Data excerpts below:
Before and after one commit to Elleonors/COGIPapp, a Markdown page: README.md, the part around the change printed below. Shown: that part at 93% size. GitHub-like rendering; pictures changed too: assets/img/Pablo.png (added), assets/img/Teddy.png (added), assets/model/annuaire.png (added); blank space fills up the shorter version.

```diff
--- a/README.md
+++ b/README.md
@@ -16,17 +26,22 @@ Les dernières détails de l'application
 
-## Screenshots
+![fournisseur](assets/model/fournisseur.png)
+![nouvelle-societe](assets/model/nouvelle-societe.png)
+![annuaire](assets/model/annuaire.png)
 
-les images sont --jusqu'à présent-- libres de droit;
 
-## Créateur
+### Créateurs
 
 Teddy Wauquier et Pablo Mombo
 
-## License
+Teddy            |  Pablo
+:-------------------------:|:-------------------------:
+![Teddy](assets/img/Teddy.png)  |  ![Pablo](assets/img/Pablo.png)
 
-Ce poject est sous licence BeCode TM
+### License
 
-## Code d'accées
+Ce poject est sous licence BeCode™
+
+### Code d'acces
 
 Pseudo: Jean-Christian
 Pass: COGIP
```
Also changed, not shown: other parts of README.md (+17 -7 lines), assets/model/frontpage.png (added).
End of Data excerpts.
● **Task prompt**: Every line of the data above should be copied exactly.

● **Exercise solution**:
Before and after one commit to Elleonors/COGIPapp, a Markdown page: README.md, the part around the change printed below. Shown: that part at 93% size. GitHub-like rendering; pictures changed too: assets/img/Pablo.png (added), assets/img/Teddy.png (added), assets/model/annuaire.png (added); blank space fills up the shorter version.

```diff
--- a/README.md
+++ b/README.md
@@ -16,17 +26,22 @@ Les dernières détails de l'application
 
-## Screenshots
+![fournisseur](assets/model/fournisseur.png)
+![nouvelle-societe](assets/model/nouvelle-societe.png)
+![annuaire](assets/model/annuaire.png)
 
-les images sont --jusqu'à présent-- libres de droit;
 
-## Créateur
+### Créateurs
 
 Teddy Wauquier et Pablo Mombo
 
-## License
+Teddy            |  Pablo
+:-------------------------:|:-------------------------:
+![Teddy](assets/img/Teddy.png)  |  ![Pablo](assets/img/Pablo.png)
 
-Ce poject est sous licence BeCode TM
+### License
 
-## Code d'accées
+Ce poject est sous licence BeCode™
+
+### Code d'acces
 
 Pseudo: Jean-Christian
 Pass: COGIP
```
Also changed, not shown: other parts of README.md (+17 -7 lines), assets/model/frontpage.png (added).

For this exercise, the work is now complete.